Film about Amrita Sher-Gil

In this film about Amrita Sher-Gil, her nephew, Vivan Sundaram, an artist in his own right, talks about her legacy.

Film "Amrita Sher-Gil, a Family Album", Navina Sundaram

The film playing here Amrita Sher-Gil, a Family Album, is a personal account of the life and work of the painter made by Navina Sundaram, Amrita's niece and Vivan's sister. Using old photographs, letters, diary entries and newspaper cuttings as well as stories that her mother told her, Navina Sundaram investigates the art and life of Amrita Sher-Gil from her perspective as both a journalist and a family member.

'Indian belongs only to me ...'

Haus der Kunst München 2006 / 2007

"Europe belongs to picasso, matisse and braque and many others. india belongs only to me."

Amrita Sher-Gil, 1938

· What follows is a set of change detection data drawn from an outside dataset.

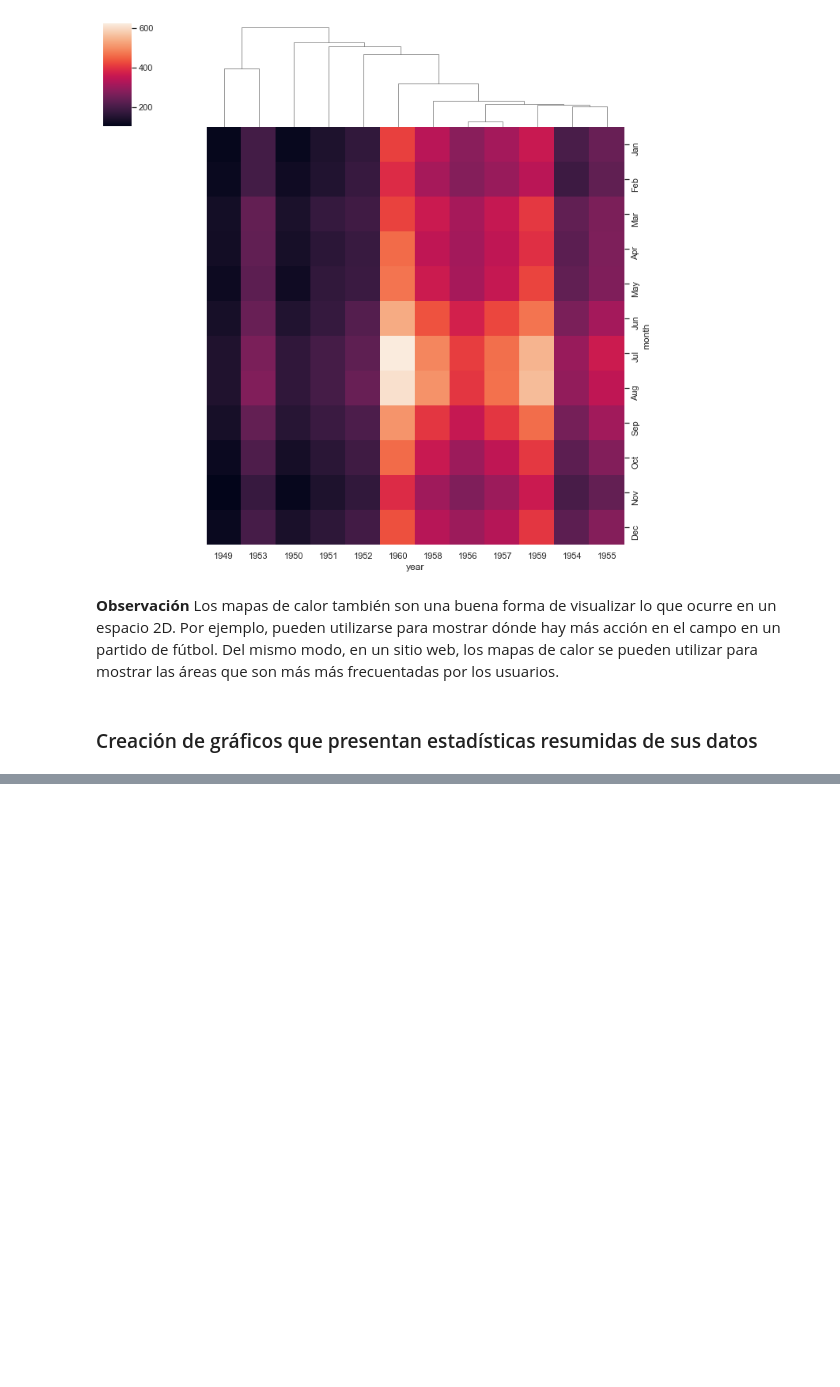
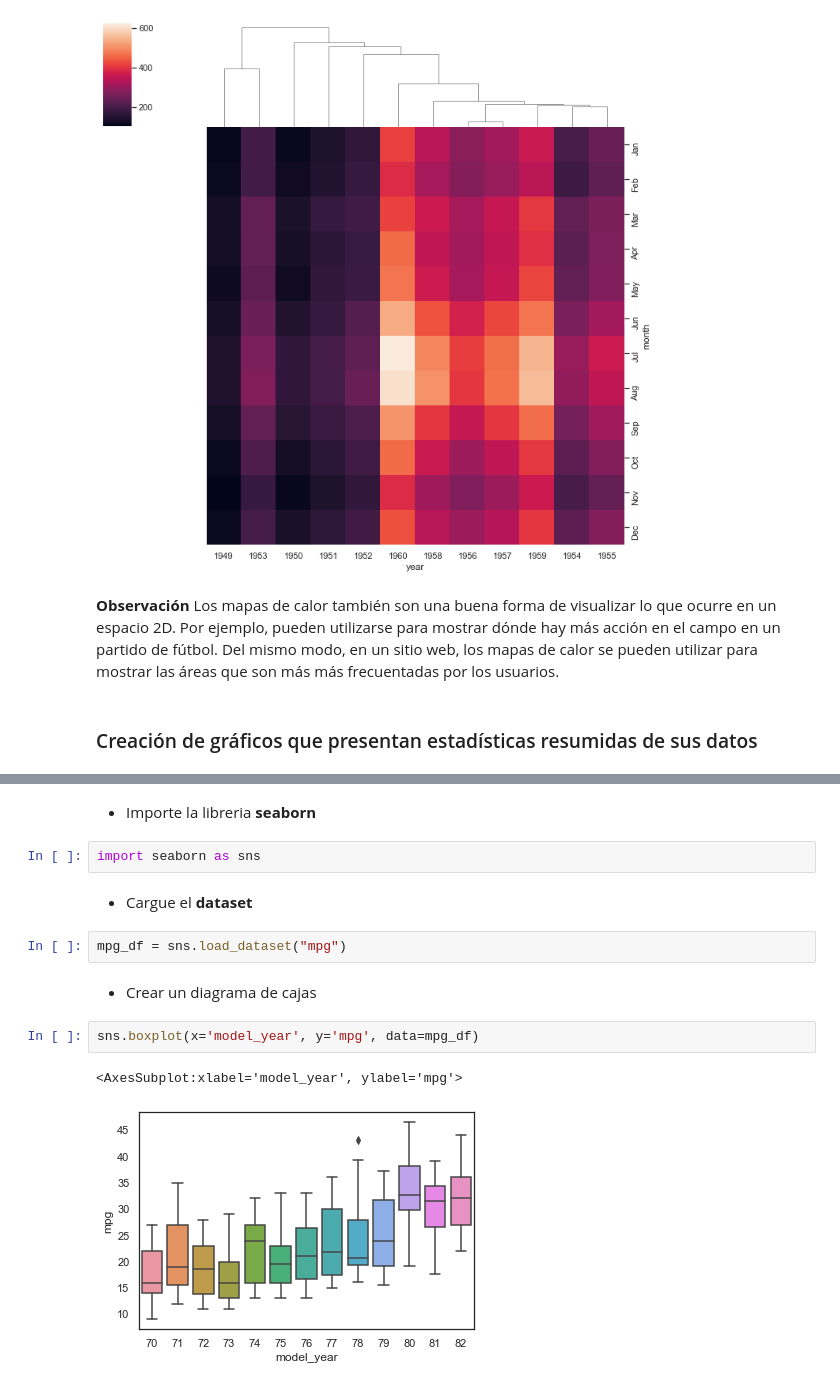
Before and after one commit to lihkir/Uninorte, a Jupyter notebook: AppliedStatisticMS/DataVisualizationRPython/Lectures/Python/Section1.py.ipynb, the cells around one changed output, grey strips where cells are left out. Saved outputs shown, nothing was run; the diff lists cells and outputs as text; blank space fills up the shorter version.

```diff
--- a/AppliedStatisticMS/DataVisualizationRPython/Lectures/Python/Section1.py.ipynb
+++ b/AppliedStatisticMS/DataVisualizationRPython/Lectures/Python/Section1.py.ipynb
@@ -1001,0 +1024,15 @@ ax = sns.clustermap(df_pivoted, row_cluster=False, metric='correlation', method=
+# %% [markdown]
+- Importe la libreria **seaborn**
+# %%
+import seaborn as sns
+# %% [markdown]
+- Cargue el **dataset**
+# %%
+mpg_df = sns.load_dataset("mpg")
+# %% [markdown]
+- Crear un diagrama de cajas
+# %%
+sns.boxplot(x='model_year', y='mpg', data=mpg_df)
+# %% [output]
+<AxesSubplot:xlabel='model_year', ylabel='mpg'>
+[figure, added]
```
Also changed, not shown: parts of 41 cells of this notebook.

The exhibition tells the story of an Indian artist family of three generations by uniting the paintings of Amrita Sher-Gil with the photographs of her father, Umrao Singh Sher-Gil, and the digitally worked photographs of her nephew, Vivan Sundaram. The three positions demonstrate how the perception of identity through self-determination has changed since the late colonial period. The works also serve as convincing examples of the non-concurrent development of modernity and modernism in Europe and India and thus also for the concept of a multiple modern.

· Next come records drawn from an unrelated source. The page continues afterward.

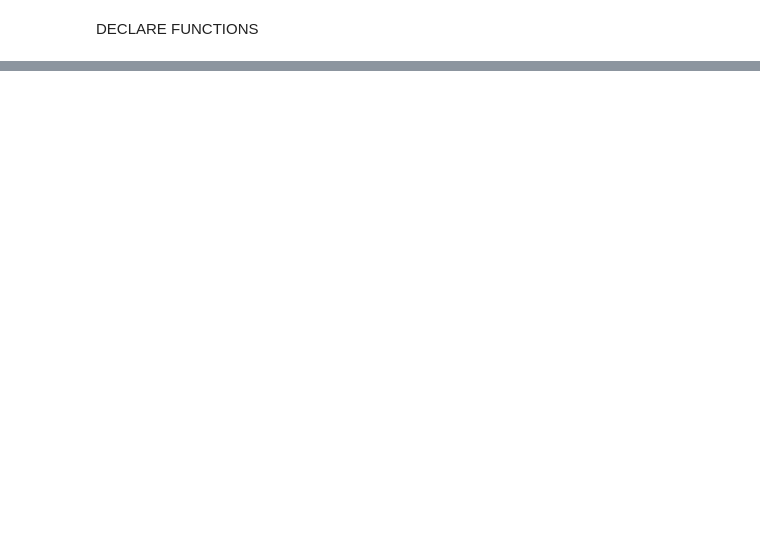
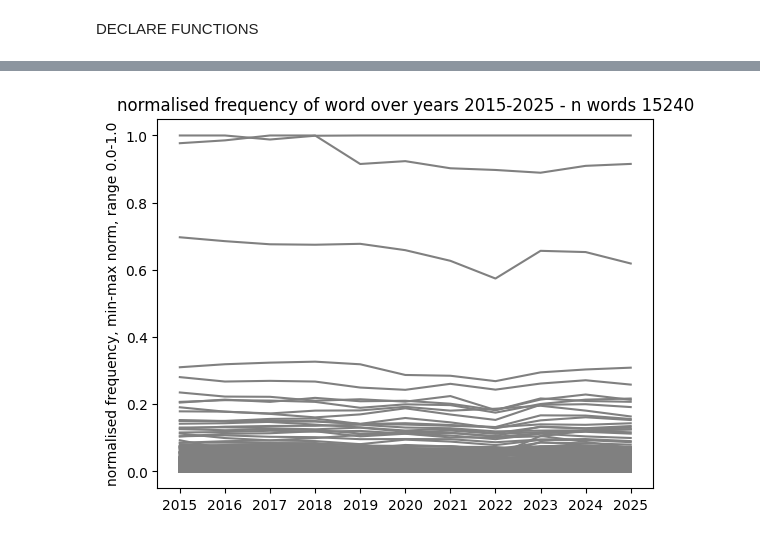
Before and after one commit to oarajala/ParliamentSampo_GenAI_detection, a Jupyter notebook: project/03d_analysis_word_freqs_nonlemma.ipynb, the cells around one changed output, grey strips where cells are left out. Cells and saved outputs as stored; diff of their text form; code cells hidden in the pictures; blank space fills up the shorter version.

```diff
--- a/project/03d_analysis_word_freqs_nonlemma.ipynb
+++ b/project/03d_analysis_word_freqs_nonlemma.ipynb
@@ -307,11 +350,15 @@ plt.show()
 # %%
 x = plot_this['year'].unique()
 for word in plot_this['word'].unique():
     y = plot_this['word_norm'].loc[plot_this['word']==word]
     plt.plot(x, y, label=word, linestyle='-', color='grey')
 
 plt.xticks(plot_this['year'].unique())
+plt.title(f'normalised frequency of word over years 2015-2025 - n words {len(plot_this['word'].unique())}')
+plt.ylabel('normalised frequency, min-max norm, range 0.0-1.0')
 plt.show()
+# %% [output]
+[figure, added]
 # %%
 # x-axis = years
 x = plot_this['year'].unique()
```
Also changed, not shown: parts of 13 cells of this notebook, 1 other file.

Amrita Sher-Gil, Sleep, 1932. Oil on canvas- National Gallery of Modern Art, Neu Delhi © Copyright the artist: Amrita Sher-Gil
Amrita Sher-Gil, Sleep, 1932. Oil on canvas- National Gallery of Modern Art, Neu Delhi © Copyright the artist: Amrita Sher-Gil
Schirmer / Mosel Verlag
Bloomberg TateShots ©  Tate Modern
Bloomberg TateShots © Tate Modern
Tate Modern
London 2007
Vivan Sundaram, Father – Daughter from the series Retake of Amrita 2001 © Vivan Sundaram
Vivan Sundaram, Father – Daughter from the series Retake of Amrita 2001 © Vivan Sundaram